This course invites students to work with their hands, learning to create with a variety of modern 'maker' methods (arduinos, raspberry pis, laser-cutters, 3D design programs, printing and scanning, photogrammetry, digital printmaking, virtual reality and augmented reality platforms). Each student will select at least two of these methods to create and build a project of their own devising. Students will read about design methods and critical theories of making, build a prototype through an iterative development process, and present their project, all while maintaining a reflective journal that critically engages with the theories presented in class and relates them to their chosen materials, methods, and/or media.
This course will see students working directly with a community group in the arena of public humanities: this might be a museum, historical society, community arts or tourism program. Students will have the opportunity to learn what it is like to work with a partner group while undertaking project-based learning that will develop their abilities to produce public-facing stories of relevance to the community. Examples of projects include digital curation or content development, oral history interviewing, developing programming, or creating a digital/virtual tour of a specific area of Guelph.
Culture and Technology Studies students will participate in summer workshops hosted by Digital Humanities at the University of Guelph (DH@Guelph) to complement their studies and develop advanced skills in digital humanities. Students will attend a workshop of their choice and propose and develop a final project in response to the topic presented. The project will allow them to apply digital tools and methods to their learnings and explore a specific research question or area of interest.

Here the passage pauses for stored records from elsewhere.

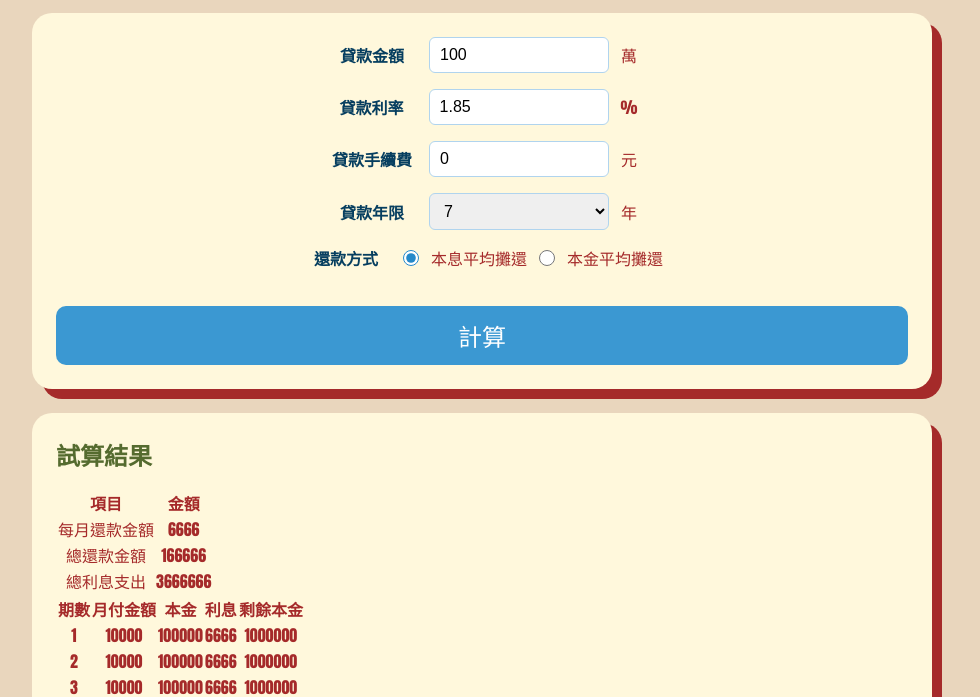
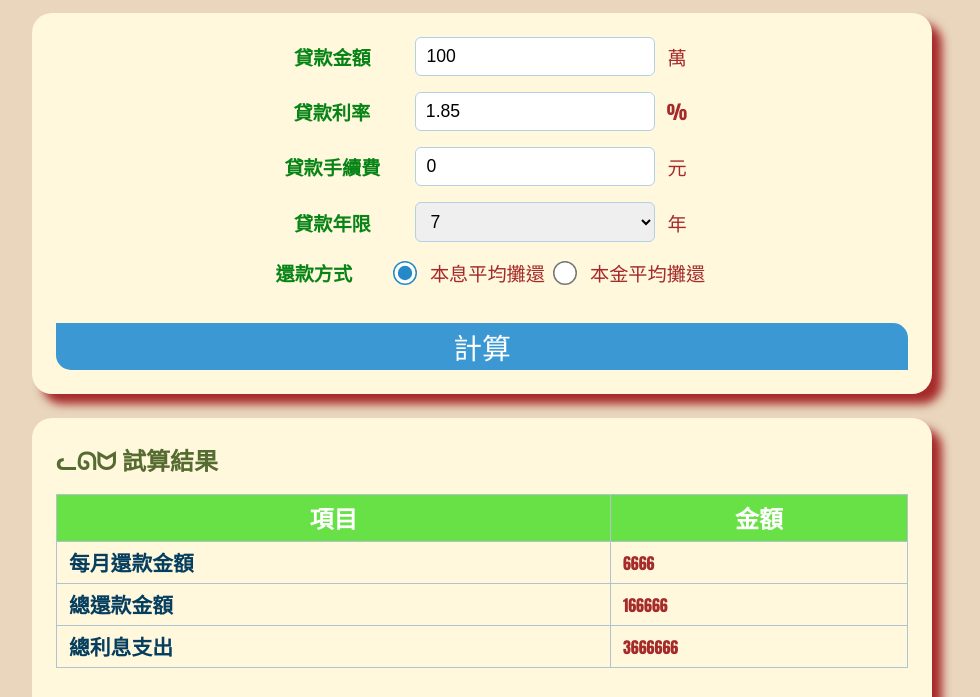
Before and after one commit to futahati/loan-project, a plain HTML site: page index_hw.html in a window 1280 px wide. Shown: the part 87-784 px from the top of the page, without its empty margins (158-1138 px from the left). Drawn offline with Linux system fonts and the light colour scheme.

Commit message:
復習CSS，目前進度試算區部份樣式

```diff
--- a/index_hw.html
+++ b/index_hw.html
@@ -32,8 +32,9 @@
             /* center置中；設定 塊級元素（如 <div>、<p>）或 表格儲存格中的 行內內容（文字、inline 元素）的水平對齊方式 */
             padding: 24px;
             /* 內邊距 */
+        }
 
-            /* CSS選擇器=> 元素選擇器=> 群組選擇器
+        /* CSS選擇器=> 元素群組選擇器
             用逗號把多個選擇器連在一起，讓它們共用同一組 CSS 規則 */
         h1,
         h2 {
@@ -42,40 +43,45 @@
             /* 元素底部外邊距;專門控制元素 底部 與下一個元素之間的距離 */
         }
 
+        /* CSS選擇器=> 元素選擇器 */
         h1 {
             font-size: 2.5rem;
             /* 文字大小1rem=16px使用單位rem會隨著瀏覽器自動縮放，不用px比較好 */
         }
 
+        /* CSS選擇器=> 元素選擇器 */
         h2 {
             font-size: 1.5rem;
             text-align: left;
             /* left靠左；設定 塊級元素（如 <div>、<p>）或 表格儲存格中的 行內內容（文字、inline 元素）的水平對齊方式 */
         }
 
-            /* CSS選擇器=> Class選擇器
-            表示「HTML 的 class」，class 使用「.」開頭 */
-            /* body div */
+        /* CSS選擇器=> Class選擇器=> 表示「HTML 的 class」，class 使用「.」開頭 */
+        /* body裡的整個div區塊*/
         .container {
             max-width: 900px;
             /* 最大寬度;可視範圍以900px最適合 */
             margin: 0 auto;
-                /* 外邊界 */
+            /* 外邊界；margin: 0 auto=使區塊元素水平置中 */
         }
 
+        /* CSS選擇器=> Class群組選擇器 */
         .loan-form,
         .result {
             background-color: cornsilk;
             /* rgb第4個值代表陰影的亮度 */
             border-radius: 20px;
+            /* 寫法共有四種：1數值／2數值／3數值／4數值；順時鐘設定「左上、右上、右下、左下」 */
             margin-bottom: 24px;
+            /* 元素底部外邊距;專門控制元素 底部 與下一個元素之間的距離 */
             padding: 24px;
-                box-shadow: 10px 10px;
-                /* box-shadow使用說明的參考網站：https://steam.oxxostudio.tw/category/css/content/box-shadow.html */
+            /* 內邊距 */
+            box-shadow: 10px 10px 10px;
+            /* 設定元素的「容器陰影」，2個數值：沒模糊的陰影；3個數值：有模糊的陰影；第4個數值：陰影的縮放半徑；第5個值是陰影的color */
             text-align: center;
         }
 
-            /* form div內 多組class */
+        /* CSS選擇器=> Class選擇器 */
         .form-row {
             display: flex;
             /* 容器顯示類型;flex=> 彈性容器, 強制換行+調整寬高 */
@@ -86,54 +92,126 @@
             gap: 12px;
             /* 彈性元素垂直與水平間距 */
             margin-bottom: 16px;
+            font-size: 1.2rem;
         }
 
-            /* form div label */
+        /* CSS選擇器=> 後代選擇器 表示選擇 class 元素裡，所有的 <label> 標籤 */
         .form-row label {
-                width: 90px;
+            width: 110px;
             /* label寬度 */
             font-weight: bold;
             /* 文字粗細;常用的屬性值 normal 和 bold */
-                color: #063e5f;
+            font-size: 1.2rem;
+            color: #088416;
+            margin-right: 1rem;
         }
 
-            /* form div input */
+        /* CSS選擇器=> 屬性選擇器 */
         input[type="number"],
         select {
-                width: 180px;
-                border: 1px solid #b0d4ee;
+            width: 240px;
+            border: 1px solid #b4d0e4;
             /* 邊框 border: 邊框粗細 邊框樣式 邊框顏色; */
             border-radius: 6px;
             /* 邊框圓角 */
             padding: 8px 10px;
-                font-size: 1rem;
+            font-size: 1.1rem;
         }
 
+        /* CSS選擇器=> ID選擇器 */
         #clacBtn {
             width: 100%;
-                padding: 12px;
+            padding: 0.2rem;
             margin-top: 20px;
-                font-size: 1.5rem;
-                font-weight: 200;
-                border-radius: 10px;
+            font-size: 1.8rem;
+            font-weight: 300px;
+            /* 文字粗細;常用的屬性值 normal 和 bold */
+            border-radius: 0px 15px 0px 15px;
             border: none;
+            /* 邊框；none=無邊框 */
             background-color: #3b98d2;
             color: #ffffff;
             cursor: pointer;
-                /* 過渡動畫搭配 */
-                transition: background-color 5.0s ease;
+            /* 設定滑鼠和元素發生互動時的「游標圖案」 */
+            transition: 1s background-color 0.5s ease;
+            /* transition 轉場屬性縮寫(持續、延遲時間預設皆為0)；持續時間 1s，針對 color，延遲時間 0.5s，使用 ease 轉場速度(動畫速度，加速開始，減速停止) */
         }
 
+        /* 按鈕 hover 效果 */
         #clacBtn:hover {
             background-color: #0f4a6e;
+            /* 變色 */
+            transform: rotateZ(-2deg);
+            /* 旋轉 */
         }
 
+        /* CSS選擇器=> 屬性選擇器 */
         input[type="radio"] {
-                width: 16px;
-                height: 16px;
+            width: 1rem;
+            height: 1rem;
             accent-color: #2589c9;
+            transform: scale(1.5);
+            /* 讓 radio 按鈕本身變大 */
+            margin-right: 5px;
+            /* 避免放大後文字太貼近 */
         }
 
+        /* ================ */
+        /* 試算區 */
+        /* ================ */
+        .result {
+            box-shadow: 10px 10px 10px;
+        }
+
+        .summary-table,
+        .detial-table {
+            width: 100%;
+            border-collapse: collapse;
+            /* 邊框重疊 */
+            margin-bottom: 2rem;
+        }
+
+        .summary-table th,
+        .summary-table td {
+            border: 1px solid #afc4cf;
+            padding: 5px 12px;
+            text-align: left;
+        }
+
+        .summary-table th {
+            background-color: #67e145;
+            font-size: 1.5rem;
+            color: #ffff;
+            text-align: center;
+        }
+
+        .summary-table td:first-child {
+            font-size: 1.3rem;
+            color: #063e5f;
+            font-weight: bold;
+        }
+
+        .detial-table th {
+            background-color: #063e5f;
+            color: #ffff;
+            padding: 10px;
+        }
+
+        .detial-table td {
+            padding: 8px 10px;
+            border-bottom: 1px solid #e5f6ff;
+        }
+
+        .detial-table tr:nth-child(even) {
+            background-color: #81b8d8;
+            color: #063e5f;
+        }
+
+        .subtitle {
+            font: 0.5em sans-serif;
+            color: #6a8ba2;
+            font-weight: 400;
+            letter-spacing: 1px;
         }
     </style>
 </head>
@@ -193,7 +271,7 @@
         <!-- 第 2 層表格區 -->
         <div class="result">
 
-            <h2>試算結果</h2>
+            <h2>ᓚᘏᗢ 試算結果</h2>
 
             <!-- 摘要表格 -->
             <table class="summary-table">
```
Also changed, not shown: 1 other file. Lines whose indentation alone changed are shown as unchanged.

Students in this course will focus on two projects: a polished, professional version of their digital portfolio and the creation of an edition of the CTS student journal. Through this process they will develop an awareness of desktop publishing options, copyright, the open access movement, digital design, and self-presentation for the web.
This course prepares students to imagine, prototype, develop, manage, and produce a major project. It is a precursor to the final CTS Capstone project and is designed to equip students to manage larger, complex projects involving some form of digital creation or knowledge production. Students will propose a project to address a significant research question, gap in knowledge, or deficiency in digital representation or methods. They will also learn advanced research skills, reference management, project planning, proposal development and pitching, project management, version management, teamwork, waterfall and agile development models, collaborating with others, and working towards milestones.
In this course students build on the planning and initial efforts in the Capstone Preparation course to produce their major research project from its initial version to its completion, through a systematic process of research, development, iteration, and design.
This is a directed project supervised by a CTS-affiliated faculty member. The student and faculty member will collaboratively develop a course of study organized around a well-defined topic related to CTS. The student will work through the readings, meeting regularly with the faculty member to discuss the material, or the course may entail the development of skills in a programming language or toolkit. This course will culminate with the production of a final paper or project that will incorporate a substantive long-form argument. Students are required to submit a proposal to the CTS curriculum committee and receive approval prior to course registration.